--- EXERCISE DATA Enclosed Below ---
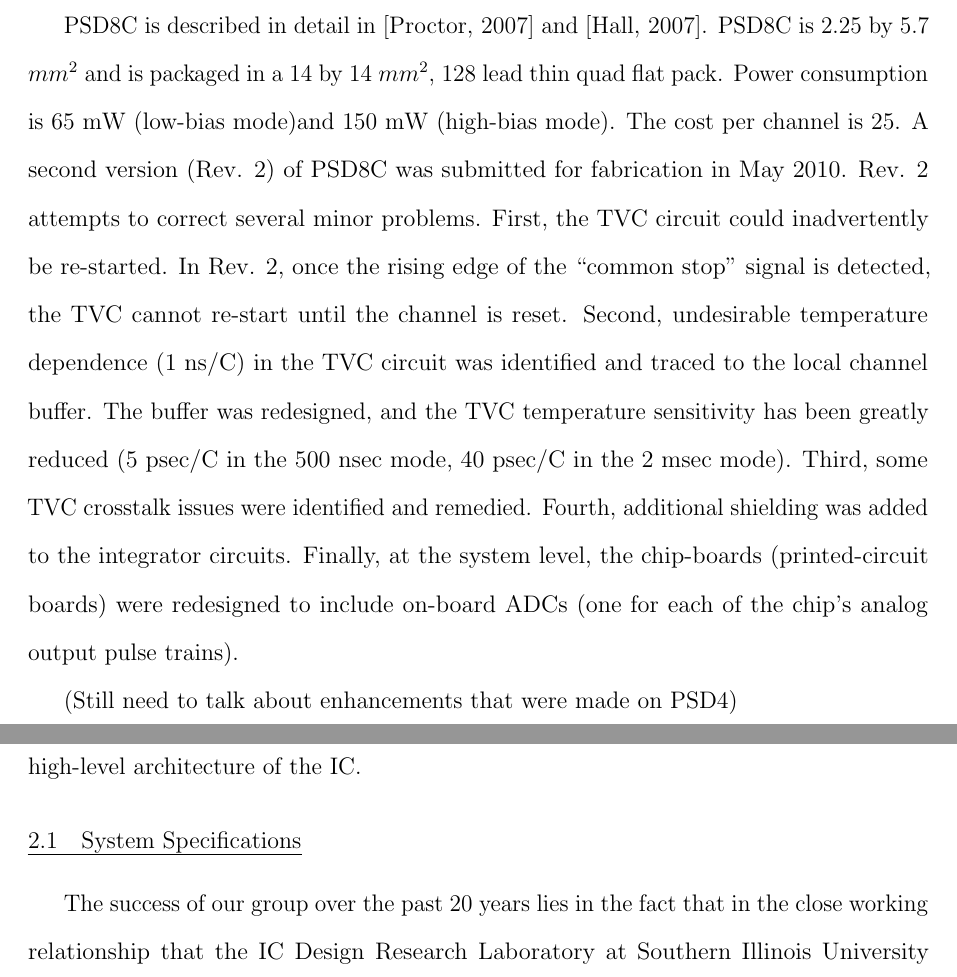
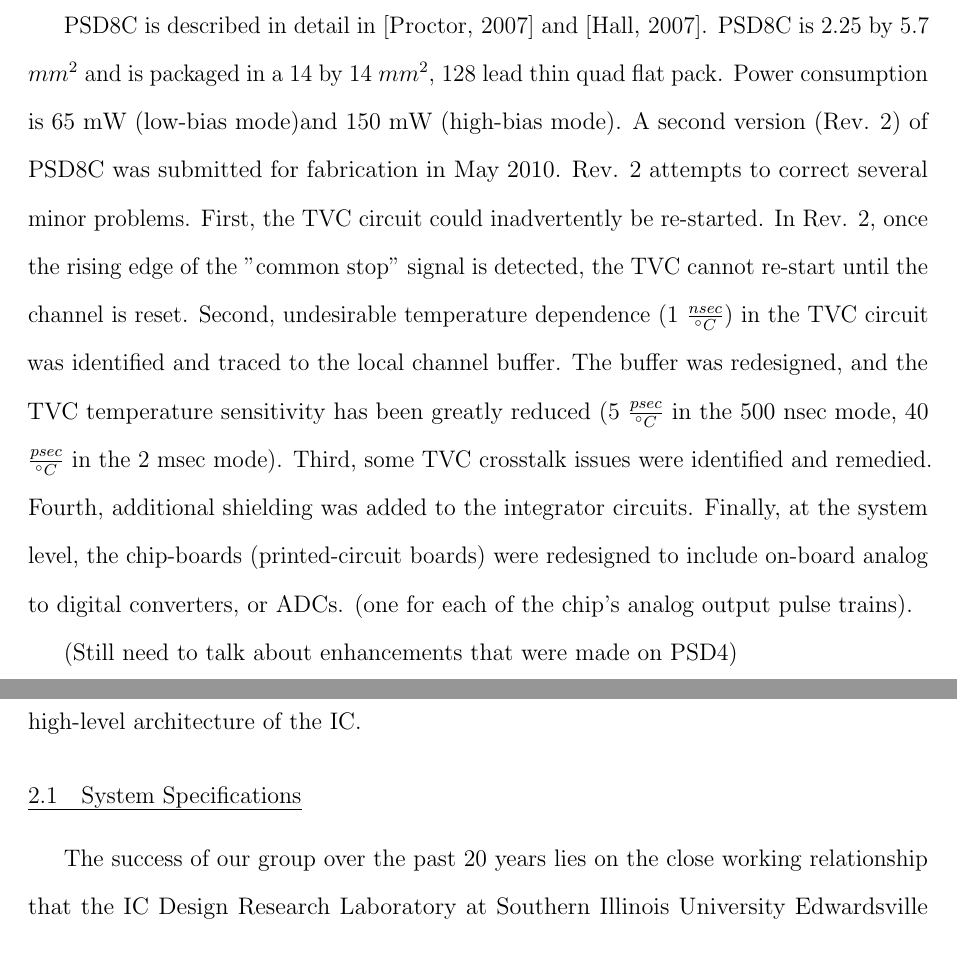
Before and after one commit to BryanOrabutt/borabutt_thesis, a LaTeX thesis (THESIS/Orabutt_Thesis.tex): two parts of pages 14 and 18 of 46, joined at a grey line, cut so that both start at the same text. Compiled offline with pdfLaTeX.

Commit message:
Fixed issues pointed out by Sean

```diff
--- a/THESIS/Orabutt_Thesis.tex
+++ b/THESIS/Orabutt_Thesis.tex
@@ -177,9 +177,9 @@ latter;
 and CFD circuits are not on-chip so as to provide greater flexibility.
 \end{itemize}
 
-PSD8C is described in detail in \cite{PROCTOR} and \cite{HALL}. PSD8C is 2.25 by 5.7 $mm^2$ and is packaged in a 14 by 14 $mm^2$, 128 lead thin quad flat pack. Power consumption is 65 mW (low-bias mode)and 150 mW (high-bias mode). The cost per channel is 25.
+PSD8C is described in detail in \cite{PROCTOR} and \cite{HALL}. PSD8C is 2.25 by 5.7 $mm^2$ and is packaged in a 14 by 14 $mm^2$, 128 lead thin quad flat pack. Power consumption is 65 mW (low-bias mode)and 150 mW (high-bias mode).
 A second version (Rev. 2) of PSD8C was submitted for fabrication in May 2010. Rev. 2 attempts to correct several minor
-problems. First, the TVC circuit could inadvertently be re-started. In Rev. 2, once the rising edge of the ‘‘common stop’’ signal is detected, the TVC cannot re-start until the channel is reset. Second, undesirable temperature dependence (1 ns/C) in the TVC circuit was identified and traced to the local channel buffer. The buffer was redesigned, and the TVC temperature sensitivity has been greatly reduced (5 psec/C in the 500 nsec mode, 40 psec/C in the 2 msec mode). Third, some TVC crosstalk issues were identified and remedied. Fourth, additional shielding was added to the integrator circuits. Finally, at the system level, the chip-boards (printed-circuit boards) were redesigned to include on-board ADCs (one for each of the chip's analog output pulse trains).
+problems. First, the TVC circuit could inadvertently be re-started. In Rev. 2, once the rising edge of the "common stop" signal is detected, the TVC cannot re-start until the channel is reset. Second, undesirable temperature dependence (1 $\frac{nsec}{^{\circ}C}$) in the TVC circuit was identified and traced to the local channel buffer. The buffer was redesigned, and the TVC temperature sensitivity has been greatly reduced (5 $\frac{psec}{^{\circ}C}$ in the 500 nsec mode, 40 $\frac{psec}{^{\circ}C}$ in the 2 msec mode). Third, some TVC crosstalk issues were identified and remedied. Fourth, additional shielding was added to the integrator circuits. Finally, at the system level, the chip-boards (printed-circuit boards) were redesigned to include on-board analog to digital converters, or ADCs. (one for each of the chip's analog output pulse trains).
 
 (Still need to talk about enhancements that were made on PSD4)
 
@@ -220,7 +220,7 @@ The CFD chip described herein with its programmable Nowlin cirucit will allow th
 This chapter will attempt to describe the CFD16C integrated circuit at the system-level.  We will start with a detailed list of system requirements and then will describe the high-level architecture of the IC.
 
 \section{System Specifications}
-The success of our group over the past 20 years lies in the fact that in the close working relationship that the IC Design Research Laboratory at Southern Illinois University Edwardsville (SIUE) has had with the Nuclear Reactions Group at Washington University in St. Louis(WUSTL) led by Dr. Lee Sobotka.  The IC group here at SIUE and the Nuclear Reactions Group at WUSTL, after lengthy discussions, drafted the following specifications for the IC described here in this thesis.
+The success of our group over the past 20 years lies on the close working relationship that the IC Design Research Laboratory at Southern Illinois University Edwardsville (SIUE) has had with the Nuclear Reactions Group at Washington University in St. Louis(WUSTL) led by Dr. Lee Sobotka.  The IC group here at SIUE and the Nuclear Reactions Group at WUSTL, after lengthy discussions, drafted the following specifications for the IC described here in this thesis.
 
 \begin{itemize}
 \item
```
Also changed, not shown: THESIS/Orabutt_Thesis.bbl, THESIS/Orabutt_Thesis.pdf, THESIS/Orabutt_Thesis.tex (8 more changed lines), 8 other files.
--- End of Enclosed EXERCISE DATA ---
- _WORK REQUIRED_:
Could you restate the material word for word, skipping any pictures it holds?

- _TASK SOLUTION_:
Before and after one commit to BryanOrabutt/borabutt_thesis, a LaTeX thesis (THESIS/Orabutt_Thesis.tex): two parts of pages 14 and 18 of 46, joined at a grey line, cut so that both start at the same text. Compiled offline with pdfLaTeX.

Commit message:
Fixed issues pointed out by Sean

```diff
--- a/THESIS/Orabutt_Thesis.tex
+++ b/THESIS/Orabutt_Thesis.tex
@@ -177,9 +177,9 @@ latter;
 and CFD circuits are not on-chip so as to provide greater flexibility.
 \end{itemize}
 
-PSD8C is described in detail in \cite{PROCTOR} and \cite{HALL}. PSD8C is 2.25 by 5.7 $mm^2$ and is packaged in a 14 by 14 $mm^2$, 128 lead thin quad flat pack. Power consumption is 65 mW (low-bias mode)and 150 mW (high-bias mode). The cost per channel is 25.
+PSD8C is described in detail in \cite{PROCTOR} and \cite{HALL}. PSD8C is 2.25 by 5.7 $mm^2$ and is packaged in a 14 by 14 $mm^2$, 128 lead thin quad flat pack. Power consumption is 65 mW (low-bias mode)and 150 mW (high-bias mode).
 A second version (Rev. 2) of PSD8C was submitted for fabrication in May 2010. Rev. 2 attempts to correct several minor
-problems. First, the TVC circuit could inadvertently be re-started. In Rev. 2, once the rising edge of the ‘‘common stop’’ signal is detected, the TVC cannot re-start until the channel is reset. Second, undesirable temperature dependence (1 ns/C) in the TVC circuit was identified and traced to the local channel buffer. The buffer was redesigned, and the TVC temperature sensitivity has been greatly reduced (5 psec/C in the 500 nsec mode, 40 psec/C in the 2 msec mode). Third, some TVC crosstalk issues were identified and remedied. Fourth, additional shielding was added to the integrator circuits. Finally, at the system level, the chip-boards (printed-circuit boards) were redesigned to include on-board ADCs (one for each of the chip's analog output pulse trains).
+problems. First, the TVC circuit could inadvertently be re-started. In Rev. 2, once the rising edge of the "common stop" signal is detected, the TVC cannot re-start until the channel is reset. Second, undesirable temperature dependence (1 $\frac{nsec}{^{\circ}C}$) in the TVC circuit was identified and traced to the local channel buffer. The buffer was redesigned, and the TVC temperature sensitivity has been greatly reduced (5 $\frac{psec}{^{\circ}C}$ in the 500 nsec mode, 40 $\frac{psec}{^{\circ}C}$ in the 2 msec mode). Third, some TVC crosstalk issues were identified and remedied. Fourth, additional shielding was added to the integrator circuits. Finally, at the system level, the chip-boards (printed-circuit boards) were redesigned to include on-board analog to digital converters, or ADCs. (one for each of the chip's analog output pulse trains).
 
 (Still need to talk about enhancements that were made on PSD4)
 
@@ -220,7 +220,7 @@ The CFD chip described herein with its programmable Nowlin cirucit will allow th
 This chapter will attempt to describe the CFD16C integrated circuit at the system-level.  We will start with a detailed list of system requirements and then will describe the high-level architecture of the IC.
 
 \section{System Specifications}
-The success of our group over the past 20 years lies in the fact that in the close working relationship that the IC Design Research Laboratory at Southern Illinois University Edwardsville (SIUE) has had with the Nuclear Reactions Group at Washington University in St. Louis(WUSTL) led by Dr. Lee Sobotka.  The IC group here at SIUE and the Nuclear Reactions Group at WUSTL, after lengthy discussions, drafted the following specifications for the IC described here in this thesis.
+The success of our group over the past 20 years lies on the close working relationship that the IC Design Research Laboratory at Southern Illinois University Edwardsville (SIUE) has had with the Nuclear Reactions Group at Washington University in St. Louis(WUSTL) led by Dr. Lee Sobotka.  The IC group here at SIUE and the Nuclear Reactions Group at WUSTL, after lengthy discussions, drafted the following specifications for the IC described here in this thesis.
 
 \begin{itemize}
 \item
```
Also changed, not shown: THESIS/Orabutt_Thesis.bbl, THESIS/Orabutt_Thesis.pdf, THESIS/Orabutt_Thesis.tex (8 more changed lines), 8 other files.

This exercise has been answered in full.